DATASET
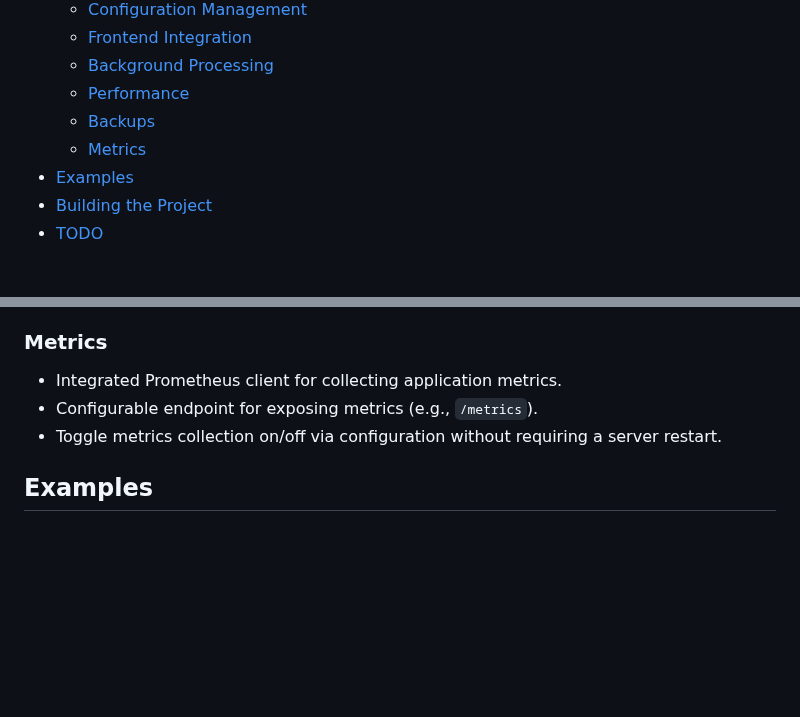
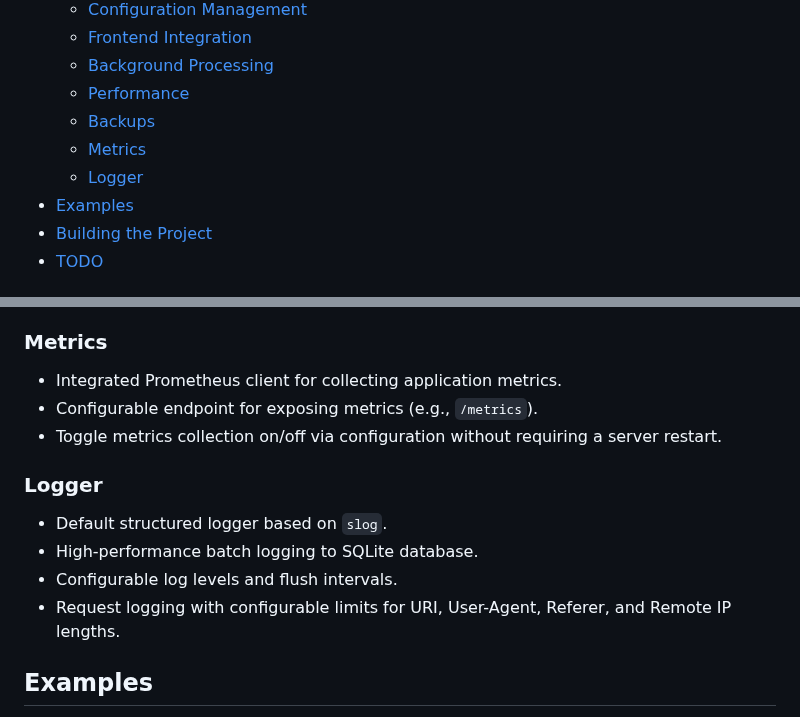
Before and after one commit to caasmo/restinpieces, a Markdown page: README.md, 2 parts joined by grey strips. Drawn GitHub-style; blank space fills up the shorter version.

Commit message:
docs: Add logger section to README

```diff
--- a/README.md
+++ b/README.md
@@ -18,6 +18,7 @@ A one-file golang server using sqlite, with focus on simplicity, performance and
   - [Performance](#performance)
   - [Backups](#backups)
   - [Metrics](#metrics)
+  - [Logger](#logger)
 - [Examples](#examples)
 - [Building the Project](#building-the-project)
 - [TODO](#todo)
@@ -81,6 +82,12 @@ A one-file golang server using sqlite, with focus on simplicity, performance and
 - Configurable endpoint for exposing metrics (e.g., `/metrics`).
 - Toggle metrics collection on/off via configuration without requiring a server restart.
 
+### Logger
+- Default structured logger based on `slog`.
+- High-performance batch logging to SQLite database.
+- Configurable log levels and flush intervals.
+- Request logging with configurable limits for URI, User-Agent, Referer, and Remote IP lengths.
+
 ## Examples
 
 - **JavaScript SDK Integration**: See how to integrate with the frontend using the official JavaScript SDK at [restinpieces-js-sdk](https://github.com/caasmo/restinpieces-js-sdk).
```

TRY IT
Return the entries above exactly as they appear. Pictures should not be copied.

YOUR RESPONSE
Before and after one commit to caasmo/restinpieces, a Markdown page: README.md, 2 parts joined by grey strips. Drawn GitHub-style; blank space fills up the shorter version.

Commit message:
docs: Add logger section to README

```diff
--- a/README.md
+++ b/README.md
@@ -18,6 +18,7 @@ A one-file golang server using sqlite, with focus on simplicity, performance and
   - [Performance](#performance)
   - [Backups](#backups)
   - [Metrics](#metrics)
+  - [Logger](#logger)
 - [Examples](#examples)
 - [Building the Project](#building-the-project)
 - [TODO](#todo)
@@ -81,6 +82,12 @@ A one-file golang server using sqlite, with focus on simplicity, performance and
 - Configurable endpoint for exposing metrics (e.g., `/metrics`).
 - Toggle metrics collection on/off via configuration without requiring a server restart.
 
+### Logger
+- Default structured logger based on `slog`.
+- High-performance batch logging to SQLite database.
+- Configurable log levels and flush intervals.
+- Request logging with configurable limits for URI, User-Agent, Referer, and Remote IP lengths.
+
 ## Examples
 
 - **JavaScript SDK Integration**: See how to integrate with the frontend using the official JavaScript SDK at [restinpieces-js-sdk](https://github.com/caasmo/restinpieces-js-sdk).
```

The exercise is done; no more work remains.